My 6 year old wants to know if infinity is an odd or even number. His 38 year old father is keen to know too.

**Answer**

In the context of transfinite ordinals, the usual

definition is that an ordinal number α is *even* if

it is a multiple of 2, specifically: if there is another

ordinal β such that 2⋅β=α. In other

words, the order type α can be viewed as β

many pairs in sequence, or in other words, α is

left-divisible by 2. Otherwise, it is *odd*.

It is easy to prove from this definition by transfinite

recursion that the ordinals come in an alternating even/odd

pattern, and that every limit ordinal (and hence every

infinite cardinal) is even. Many transfinite constructions

proceed by doing something different on the even as opposed

to the odd stages, just as with finite constructions.

The smallest infinite ordinal is ω, which is even on

this definition, since having ω many pairs in

sequence is order-isomorphic to ω, and so

2⋅ω=ω. Meanwhile, the next infinite ordinal

is ω+1, which is odd. The ordinal ω+2 is

even, since it is equal to 2⋅(ω+1), even though

it is not β+β for any β.

(Please note that α=2⋅β is not at all the

same as saying α=β+β, since β copies

of 2 is not the same order type as 2 copies of β,

a phenomenon at the heart of the non-commutativity of

ordinal multiplication. )

**To explain the idea to a child,** I would focus on the

principal idea: whether finite or infinite, a number is

*even* when it can be divided into pairs. For finite sets,

this is the same as the ability to divide the set into two

sets of equal size, since one may consider the first

element of each pair and the second element of each pair.

In the infinite context, as others have noted, there are

numerous concepts of infinity, each with its own concept of

even and odd.
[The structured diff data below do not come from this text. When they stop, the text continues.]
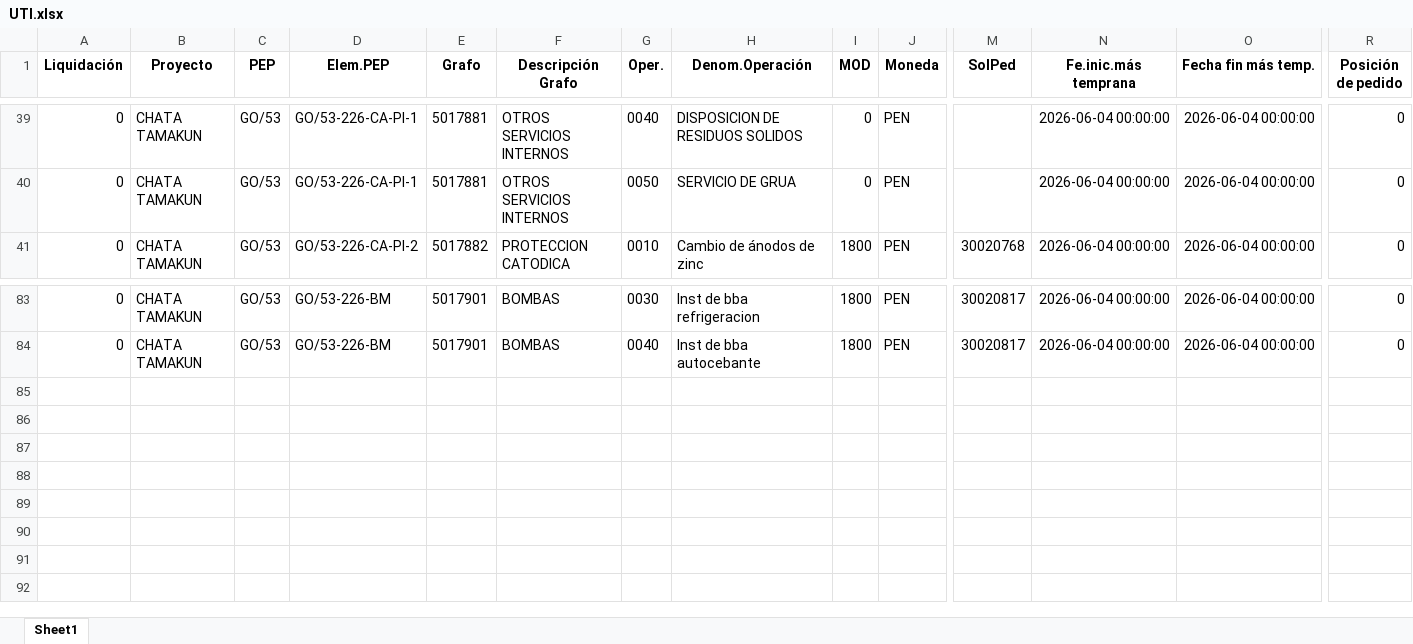
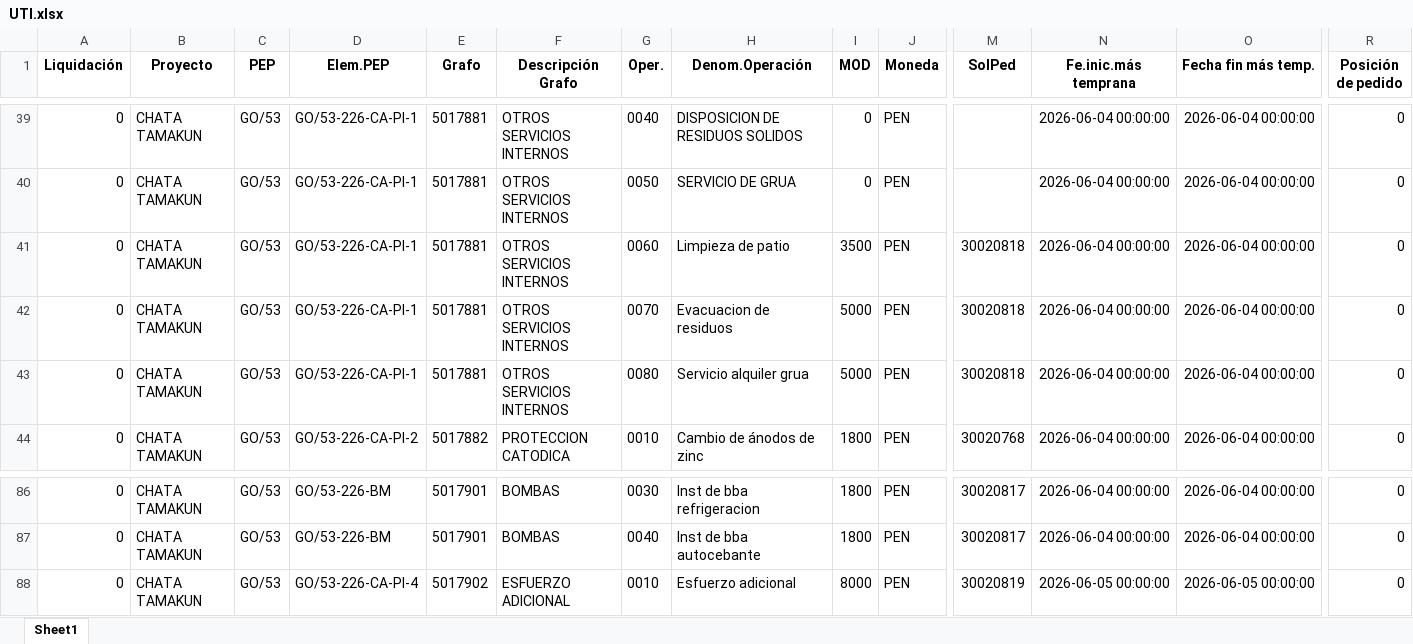
Before and after one commit to ProyectosAstillero/Astillero, an Excel workbook: 2026-2/UTI.xlsx, sheet Sheet1, drawn as a sheet; only a part is shown, gaps mark what is left out; values as stored, in another font and other column widths than the file's, no borders; rows hold the shown columns only; the diff names each change by its address in the sheet, - before the commit and + after, or states it on an @@ line.

```diff
--- a/2026-2/UTI.xlsx (sheet Sheet1)
+++ b/2026-2/UTI.xlsx (sheet Sheet1)
+row 41: 0 | CHATA TAMAKUN | GO/53 | GO/53-226-CA-PI-1 | 5017881 | OTROS SERVICIOS INTERNOS | 0060 | Limpieza de patio | 3500 | PEN | 30020818 | 2026-06-04 00:00:00 | 2026-06-04 00:00:00 | 0
+row 42: 0 | CHATA TAMAKUN | GO/53 | GO/53-226-CA-PI-1 | 5017881 | OTROS SERVICIOS INTERNOS | 0070 | Evacuacion de residuos | 5000 | PEN | 30020818 | 2026-06-04 00:00:00 | 2026-06-04 00:00:00 | 0
+row 43: 0 | CHATA TAMAKUN | GO/53 | GO/53-226-CA-PI-1 | 5017881 | OTROS SERVICIOS INTERNOS | 0080 | Servicio alquiler grua | 5000 | PEN | 30020818 | 2026-06-04 00:00:00 | 2026-06-04 00:00:00 | 0
+row 88: 0 | CHATA TAMAKUN | GO/53 | GO/53-226-CA-PI-4 | 5017902 | ESFUERZO ADICIONAL | 0010 | Esfuerzo adicional | 8000 | PEN | 30020819 | 2026-06-05 00:00:00 | 2026-06-05 00:00:00 | 0
```
Also changed, not shown: 2026-2/REDI.xlsx.
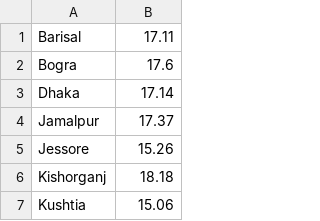
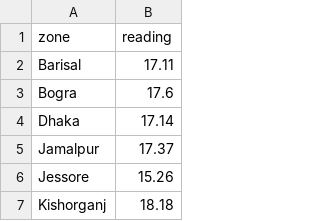
Before and after one commit to asifzmn/Air_Quality_Analysis, a CSV file: Files/missing_percentage.csv, drawn as a sheet; only a part is shown; the shorter side is filled out with more unchanged rows.

```diff
--- a/Files/missing_percentage.csv
+++ b/Files/missing_percentage.csv
@@ -1 +1,2 @@
+zone,reading
 Barisal,17.11
```
Also changed, not shown: 9 other files.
In my experience with children, one of the

easiest-to-grasp concepts of infinity is provided by the

transfinite ordinals, since it can be viewed as a

continuation of the usual counting manner of children, but proceeding into
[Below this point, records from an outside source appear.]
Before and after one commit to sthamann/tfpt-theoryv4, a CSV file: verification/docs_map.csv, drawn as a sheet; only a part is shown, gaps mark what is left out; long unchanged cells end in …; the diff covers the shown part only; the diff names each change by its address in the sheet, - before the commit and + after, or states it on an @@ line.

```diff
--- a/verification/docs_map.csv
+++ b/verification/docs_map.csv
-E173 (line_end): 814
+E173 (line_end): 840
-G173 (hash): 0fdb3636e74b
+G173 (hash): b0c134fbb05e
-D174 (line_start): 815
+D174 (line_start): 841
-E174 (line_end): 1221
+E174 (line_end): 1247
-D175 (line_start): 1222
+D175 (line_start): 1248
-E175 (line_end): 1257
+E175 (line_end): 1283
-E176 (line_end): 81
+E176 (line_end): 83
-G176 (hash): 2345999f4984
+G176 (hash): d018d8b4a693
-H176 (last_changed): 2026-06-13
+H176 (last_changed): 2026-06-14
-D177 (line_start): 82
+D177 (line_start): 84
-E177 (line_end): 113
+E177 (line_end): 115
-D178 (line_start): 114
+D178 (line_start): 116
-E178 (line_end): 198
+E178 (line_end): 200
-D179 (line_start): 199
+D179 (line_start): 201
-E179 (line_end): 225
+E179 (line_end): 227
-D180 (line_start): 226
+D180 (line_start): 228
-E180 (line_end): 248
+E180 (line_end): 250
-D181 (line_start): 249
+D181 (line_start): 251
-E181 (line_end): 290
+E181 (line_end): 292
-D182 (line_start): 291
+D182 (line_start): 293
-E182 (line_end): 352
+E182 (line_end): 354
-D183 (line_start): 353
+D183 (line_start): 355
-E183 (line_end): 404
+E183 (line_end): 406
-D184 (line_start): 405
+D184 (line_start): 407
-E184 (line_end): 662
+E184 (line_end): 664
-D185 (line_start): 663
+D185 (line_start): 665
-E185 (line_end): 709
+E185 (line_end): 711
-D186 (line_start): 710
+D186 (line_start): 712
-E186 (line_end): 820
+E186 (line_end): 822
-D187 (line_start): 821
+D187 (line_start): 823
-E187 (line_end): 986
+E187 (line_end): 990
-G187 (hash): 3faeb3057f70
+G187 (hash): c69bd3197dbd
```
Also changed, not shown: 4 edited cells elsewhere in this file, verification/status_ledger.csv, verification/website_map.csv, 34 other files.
the transfinite:

1,2,3,⋯,ω,ω+1,ω+2,⋯,ω+ω=ω⋅2,ω⋅2+1,⋯,ω⋅3,⋯,ω2,ω2+1,⋯,ω2+ω,⋯⋯

This concept of infinity is attractive to children, because
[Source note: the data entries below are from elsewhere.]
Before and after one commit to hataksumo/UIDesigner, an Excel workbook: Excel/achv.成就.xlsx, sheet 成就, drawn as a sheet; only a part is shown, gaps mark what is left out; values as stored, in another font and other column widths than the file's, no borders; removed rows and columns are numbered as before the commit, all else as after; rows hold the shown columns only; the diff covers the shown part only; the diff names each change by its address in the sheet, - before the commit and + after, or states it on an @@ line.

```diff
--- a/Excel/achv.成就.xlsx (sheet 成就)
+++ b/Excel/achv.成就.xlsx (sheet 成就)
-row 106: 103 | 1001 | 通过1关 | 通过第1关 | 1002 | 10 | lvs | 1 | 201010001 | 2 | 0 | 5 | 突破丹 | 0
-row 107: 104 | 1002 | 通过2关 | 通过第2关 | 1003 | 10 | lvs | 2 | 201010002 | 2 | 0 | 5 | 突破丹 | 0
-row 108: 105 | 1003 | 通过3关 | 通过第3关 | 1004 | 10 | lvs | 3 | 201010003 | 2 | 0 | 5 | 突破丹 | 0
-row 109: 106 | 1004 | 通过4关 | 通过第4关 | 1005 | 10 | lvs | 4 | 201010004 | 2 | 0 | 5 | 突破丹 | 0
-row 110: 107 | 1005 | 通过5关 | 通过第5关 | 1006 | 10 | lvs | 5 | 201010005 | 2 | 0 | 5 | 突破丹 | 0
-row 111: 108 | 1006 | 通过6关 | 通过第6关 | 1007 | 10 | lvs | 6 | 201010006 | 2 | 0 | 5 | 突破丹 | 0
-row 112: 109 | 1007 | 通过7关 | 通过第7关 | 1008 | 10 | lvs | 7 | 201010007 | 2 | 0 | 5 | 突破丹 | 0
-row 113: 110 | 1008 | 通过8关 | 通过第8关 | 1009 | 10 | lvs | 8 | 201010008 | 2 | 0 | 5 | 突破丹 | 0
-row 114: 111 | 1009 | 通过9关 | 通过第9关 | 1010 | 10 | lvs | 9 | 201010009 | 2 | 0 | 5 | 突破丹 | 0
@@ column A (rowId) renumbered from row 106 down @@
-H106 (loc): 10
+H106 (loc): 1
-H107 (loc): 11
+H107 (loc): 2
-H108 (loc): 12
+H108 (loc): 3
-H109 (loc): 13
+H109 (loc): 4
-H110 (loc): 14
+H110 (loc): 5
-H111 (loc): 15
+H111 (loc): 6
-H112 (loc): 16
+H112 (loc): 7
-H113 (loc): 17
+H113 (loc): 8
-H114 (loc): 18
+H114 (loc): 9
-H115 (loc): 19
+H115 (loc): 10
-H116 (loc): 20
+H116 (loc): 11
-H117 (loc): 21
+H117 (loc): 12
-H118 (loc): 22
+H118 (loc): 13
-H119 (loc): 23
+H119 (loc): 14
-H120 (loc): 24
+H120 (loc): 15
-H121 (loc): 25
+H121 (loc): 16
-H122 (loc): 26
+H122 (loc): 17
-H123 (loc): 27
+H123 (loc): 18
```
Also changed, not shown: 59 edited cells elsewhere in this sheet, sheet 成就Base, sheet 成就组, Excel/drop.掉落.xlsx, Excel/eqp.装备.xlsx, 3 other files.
they can learn to count into the infinite this way. Also,

this concept of infinity has one of the most successful

parity concepts, since one maintains the even/odd pattern

into the transfinite. The smallest infinity ω is

even, ω+1 is odd, ω+2 is even and so on.

Every limit ordinal is even, and then it repeats even/odd

up to the next limit ordinal.

See the Wikipedia entries on transfinite

ordinals and ordinal arithmetic for

more information about the ordinals.

**Attribution***Source : Link , Question Author : Kevin , Answer Author : JDH*